#### What is required:
Go through the data below and copy it exactly, skipping every picture.

■ ■ ■ ■

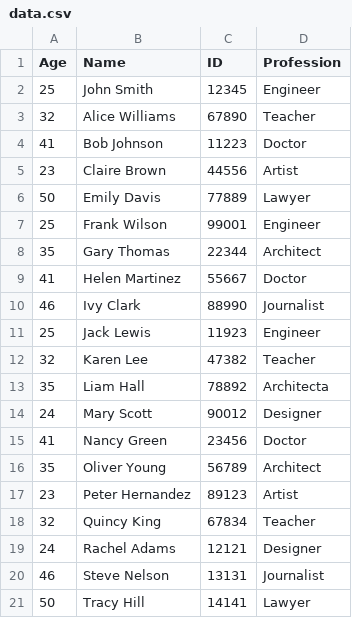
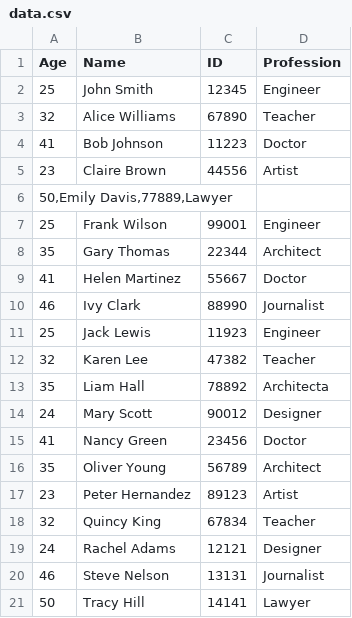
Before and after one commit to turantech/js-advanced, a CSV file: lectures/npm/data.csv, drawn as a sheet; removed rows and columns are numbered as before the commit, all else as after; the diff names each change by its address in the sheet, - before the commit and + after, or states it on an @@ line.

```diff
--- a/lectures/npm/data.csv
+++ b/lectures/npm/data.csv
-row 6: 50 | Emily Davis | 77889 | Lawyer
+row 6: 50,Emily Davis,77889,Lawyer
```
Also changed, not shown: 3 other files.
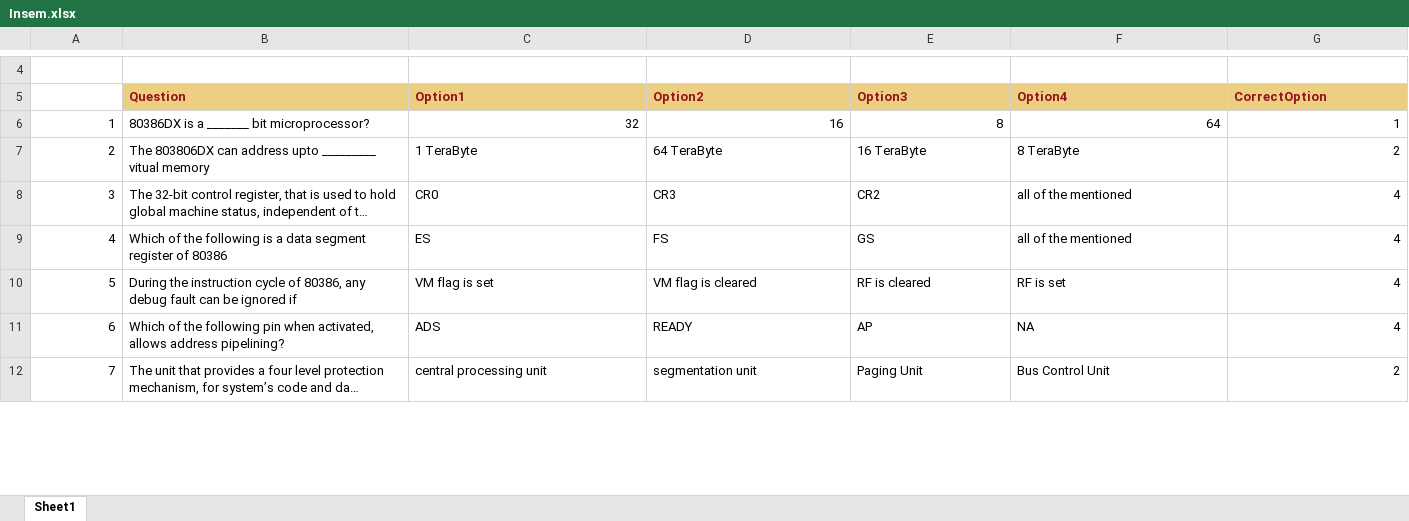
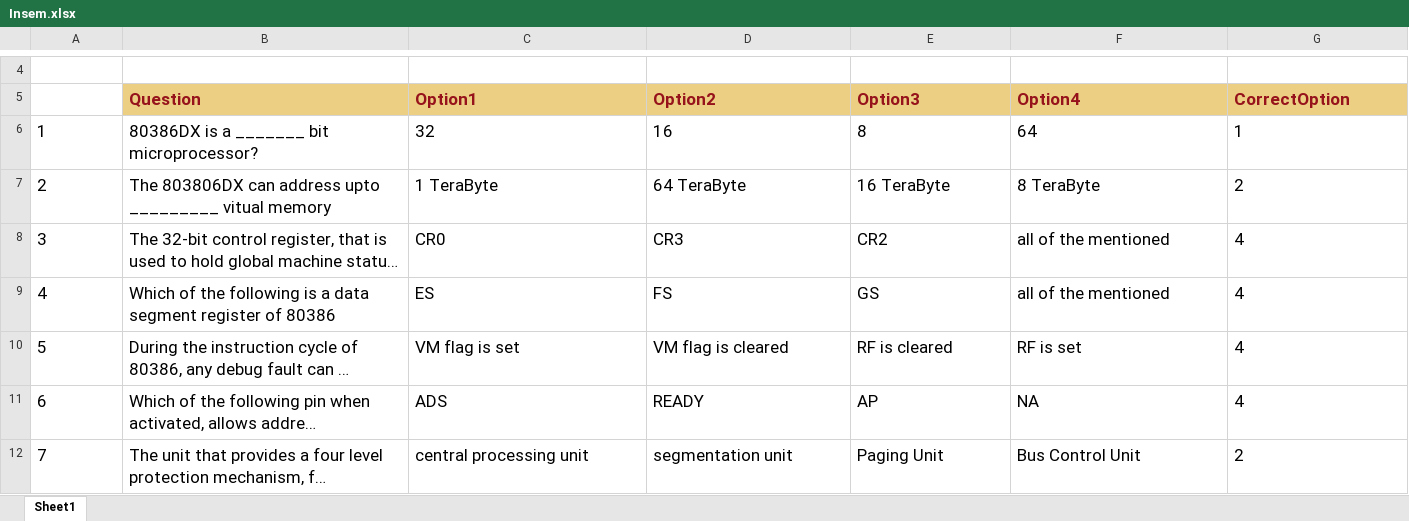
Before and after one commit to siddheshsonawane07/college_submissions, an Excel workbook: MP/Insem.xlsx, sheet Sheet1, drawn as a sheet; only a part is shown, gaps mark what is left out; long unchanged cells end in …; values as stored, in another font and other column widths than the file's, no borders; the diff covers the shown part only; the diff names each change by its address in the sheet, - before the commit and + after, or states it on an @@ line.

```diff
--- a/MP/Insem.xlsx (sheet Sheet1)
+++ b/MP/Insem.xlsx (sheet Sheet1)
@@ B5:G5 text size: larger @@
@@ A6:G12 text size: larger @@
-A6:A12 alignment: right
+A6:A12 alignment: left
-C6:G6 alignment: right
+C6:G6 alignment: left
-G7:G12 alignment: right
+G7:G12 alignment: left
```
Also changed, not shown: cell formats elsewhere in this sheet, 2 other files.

■ ■ ■ ■

#### Exercise response:
Before and after one commit to turantech/js-advanced, a CSV file: lectures/npm/data.csv, drawn as a sheet; removed rows and columns are numbered as before the commit, all else as after; the diff names each change by its address in the sheet, - before the commit and + after, or states it on an @@ line.

```diff
--- a/lectures/npm/data.csv
+++ b/lectures/npm/data.csv
-row 6: 50 | Emily Davis | 77889 | Lawyer
+row 6: 50,Emily Davis,77889,Lawyer
```
Also changed, not shown: 3 other files.
Before and after one commit to siddheshsonawane07/college_submissions, an Excel workbook: MP/Insem.xlsx, sheet Sheet1, drawn as a sheet; only a part is shown, gaps mark what is left out; long unchanged cells end in …; values as stored, in another font and other column widths than the file's, no borders; the diff covers the shown part only; the diff names each change by its address in the sheet, - before the commit and + after, or states it on an @@ line.

```diff
--- a/MP/Insem.xlsx (sheet Sheet1)
+++ b/MP/Insem.xlsx (sheet Sheet1)
@@ B5:G5 text size: larger @@
@@ A6:G12 text size: larger @@
-A6:A12 alignment: right
+A6:A12 alignment: left
-C6:G6 alignment: right
+C6:G6 alignment: left
-G7:G12 alignment: right
+G7:G12 alignment: left
```
Also changed, not shown: cell formats elsewhere in this sheet, 2 other files.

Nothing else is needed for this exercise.